- **Materials provided**
######

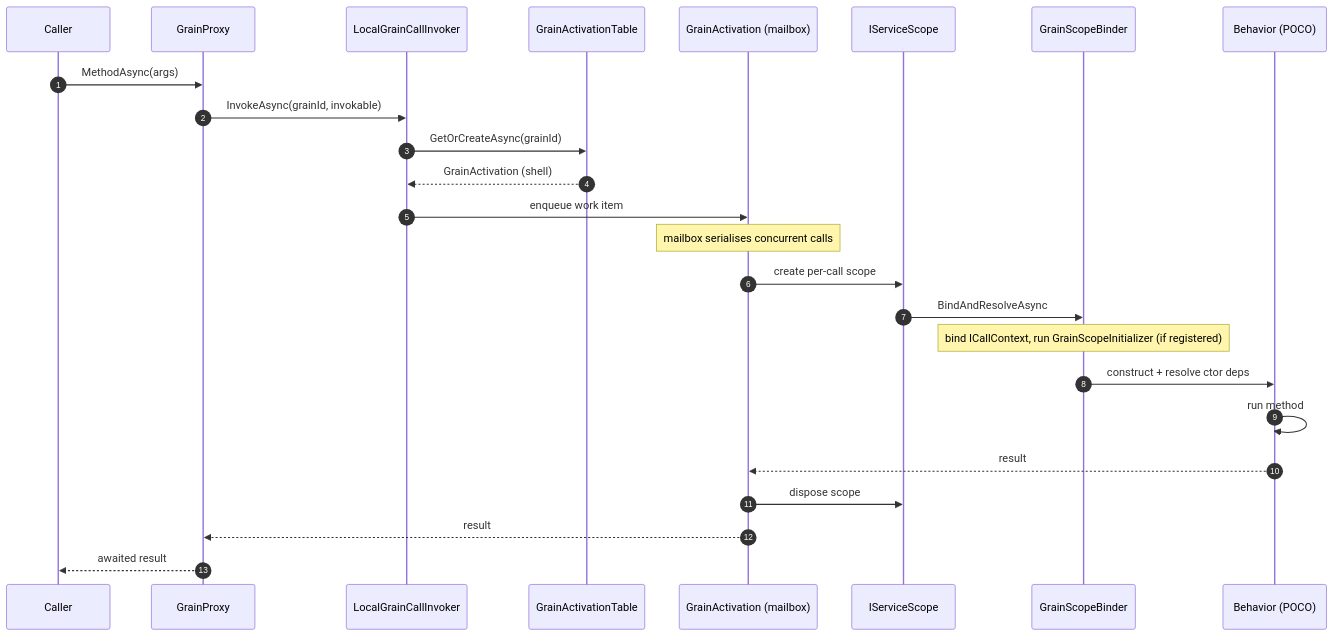
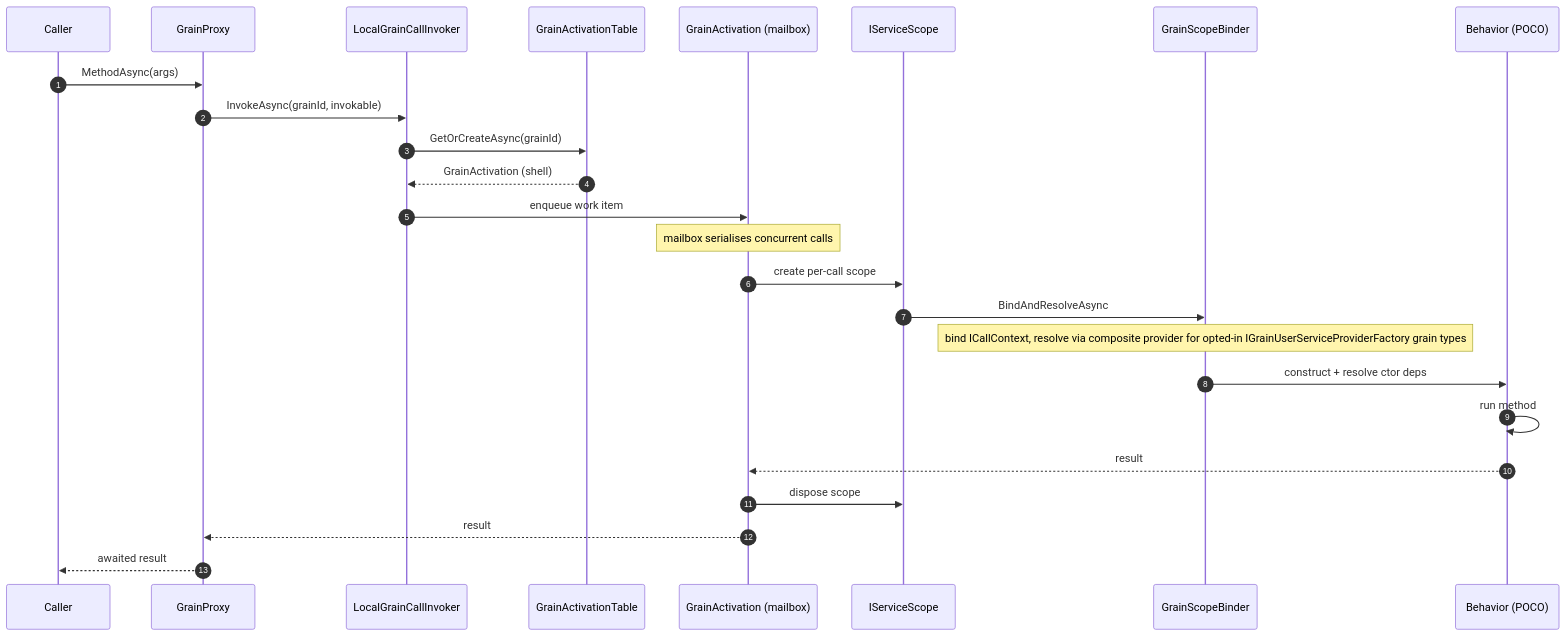
One commit to thnak/Quark changed the third of 5 diagrams in wiki/Architecture.md. Above: the diagram before and after it, drawn with Mermaid. The commit also changed other lines of this file and 4 other files, not shown here.

First line of the commit message:
Replace stale GrainScopeInitializer wiki references with the new opt-in factory

````diff
--- a/wiki/Architecture.md
+++ b/wiki/Architecture.md
@@ -137,28 +137,28 @@
 ```mermaid
 sequenceDiagram
     autonumber
     participant App as Caller
     participant Proxy as GrainProxy
     participant Inv as LocalGrainCallInvoker
     participant Tbl as GrainActivationTable
     participant Shell as GrainActivation (mailbox)
     participant Scope as IServiceScope
     participant Binder as GrainScopeBinder
     participant Beh as Behavior (POCO)
 
     App->>Proxy: MethodAsync(args)
     Proxy->>Inv: InvokeAsync(grainId, invokable)
     Inv->>Tbl: GetOrCreateAsync(grainId)
     Tbl-->>Inv: GrainActivation (shell)
     Inv->>Shell: enqueue work item
     Note over Shell: mailbox serialises concurrent calls
     Shell->>Scope: create per-call scope
     Scope->>Binder: BindAndResolveAsync
-    Note over Binder: bind ICallContext, run GrainScopeInitializer (if registered)
+    Note over Binder: bind ICallContext, resolve via composite provider for opted-in IGrainUserServiceProviderFactory grain types
     Binder->>Beh: construct + resolve ctor deps
     Beh->>Beh: run method
     Beh-->>Shell: result
     Shell->>Scope: dispose scope
     Shell-->>Proxy: result
     Proxy-->>App: awaited result
 ```
````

######

- **Exercise goal**
Using the material, find how many lines hold the word "participant". Give the number by itself.

- **Written solution**
8